### Problem description
Each line below must be reproduced exactly as it stands. Pictures stay out of the copy.

### Provided data

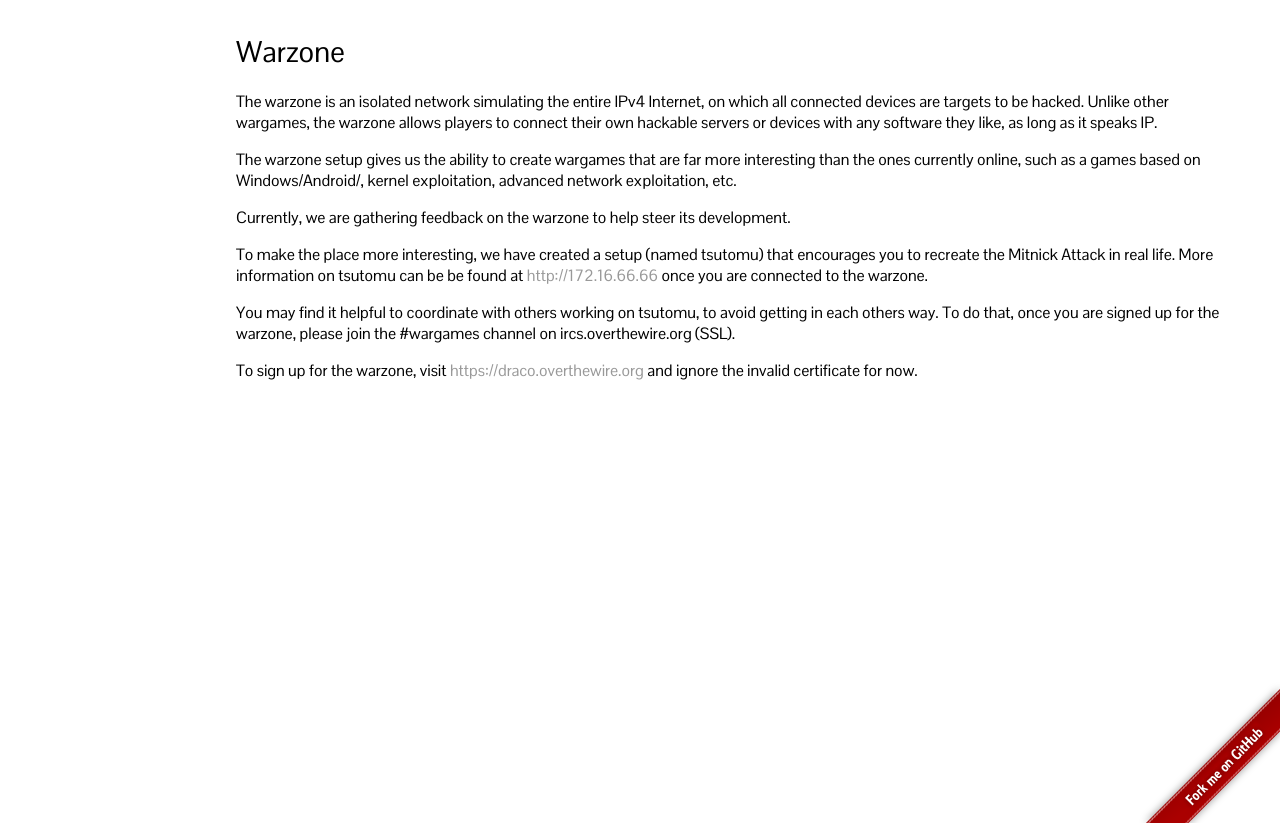
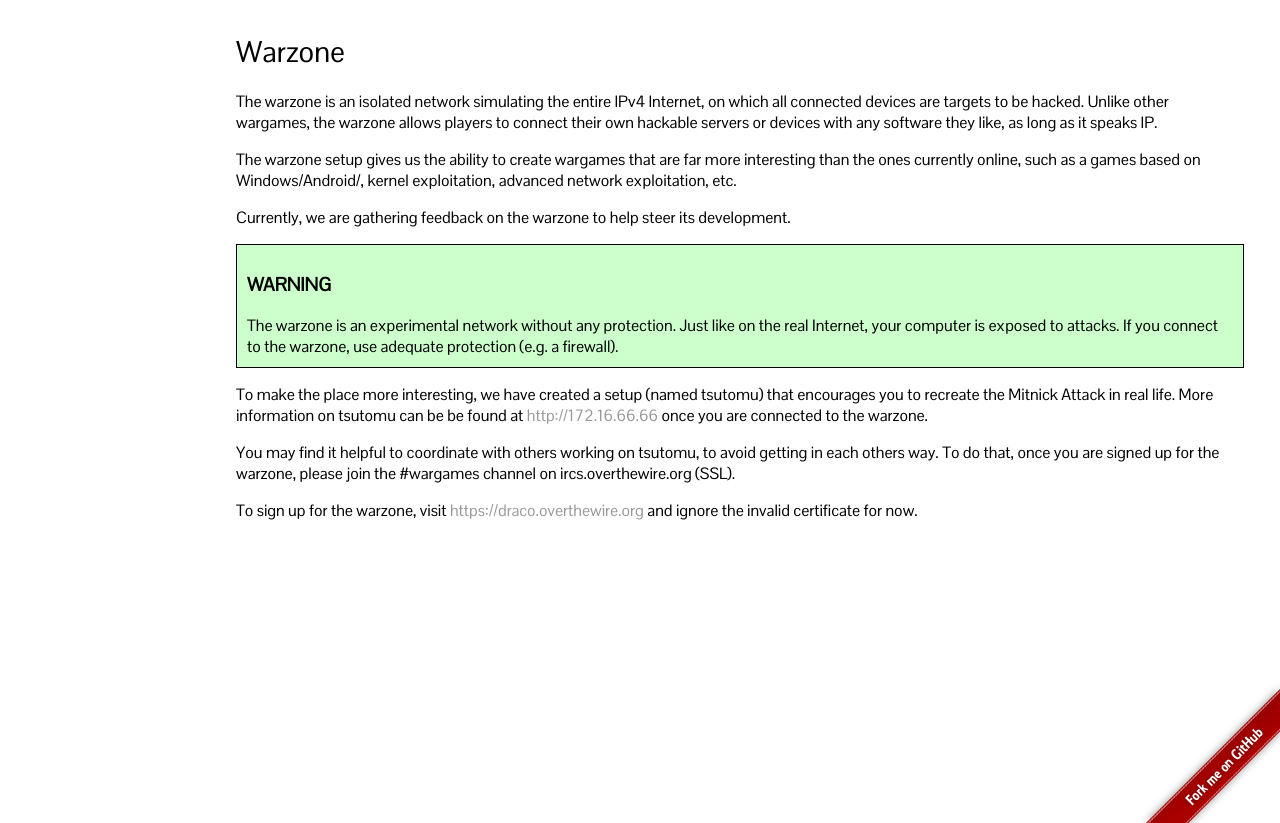
Before and after one commit to OverTheWireOrg/OverTheWire-website, a Jekyll site: the page built from warzone/index.md, in a window 1280 px wide, cut to the strip 77-900 px from the top of the page. Built offline with Jekyll 4.4.1, drawn with Linux system fonts in a browser that asks for light colours.

Commit message:
adding a warning

```diff
--- a/warzone/index.md
+++ b/warzone/index.md
@@ -18,6 +18,12 @@
 
 Currently, we are gathering feedback on the warzone to help steer its development.
 
+{% include beginNote.html title="WARNING" %}
+The warzone is an experimental network without any protection. Just like on the
+real Internet, your computer is exposed to attacks.  If you connect to the
+warzone, use adequate protection (e.g. a firewall).
+{% include endNote.html %}
+
 To make the place more interesting, we have created a setup (named tsutomu)
 that encourages you to recreate the Mitnick Attack in real life.  More
 information on tsutomu can be be found at <http://172.16.66.66> once you are
```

### Finished exercise
Before and after one commit to OverTheWireOrg/OverTheWire-website, a Jekyll site: the page built from warzone/index.md, in a window 1280 px wide, cut to the strip 77-900 px from the top of the page. Built offline with Jekyll 4.4.1, drawn with Linux system fonts in a browser that asks for light colours.

Commit message:
adding a warning

```diff
--- a/warzone/index.md
+++ b/warzone/index.md
@@ -18,6 +18,12 @@
 
 Currently, we are gathering feedback on the warzone to help steer its development.
 
+{% include beginNote.html title="WARNING" %}
+The warzone is an experimental network without any protection. Just like on the
+real Internet, your computer is exposed to attacks.  If you connect to the
+warzone, use adequate protection (e.g. a firewall).
+{% include endNote.html %}
+
 To make the place more interesting, we have created a setup (named tsutomu)
 that encourages you to recreate the Mitnick Attack in real life.  More
 information on tsutomu can be be found at <http://172.16.66.66> once you are
```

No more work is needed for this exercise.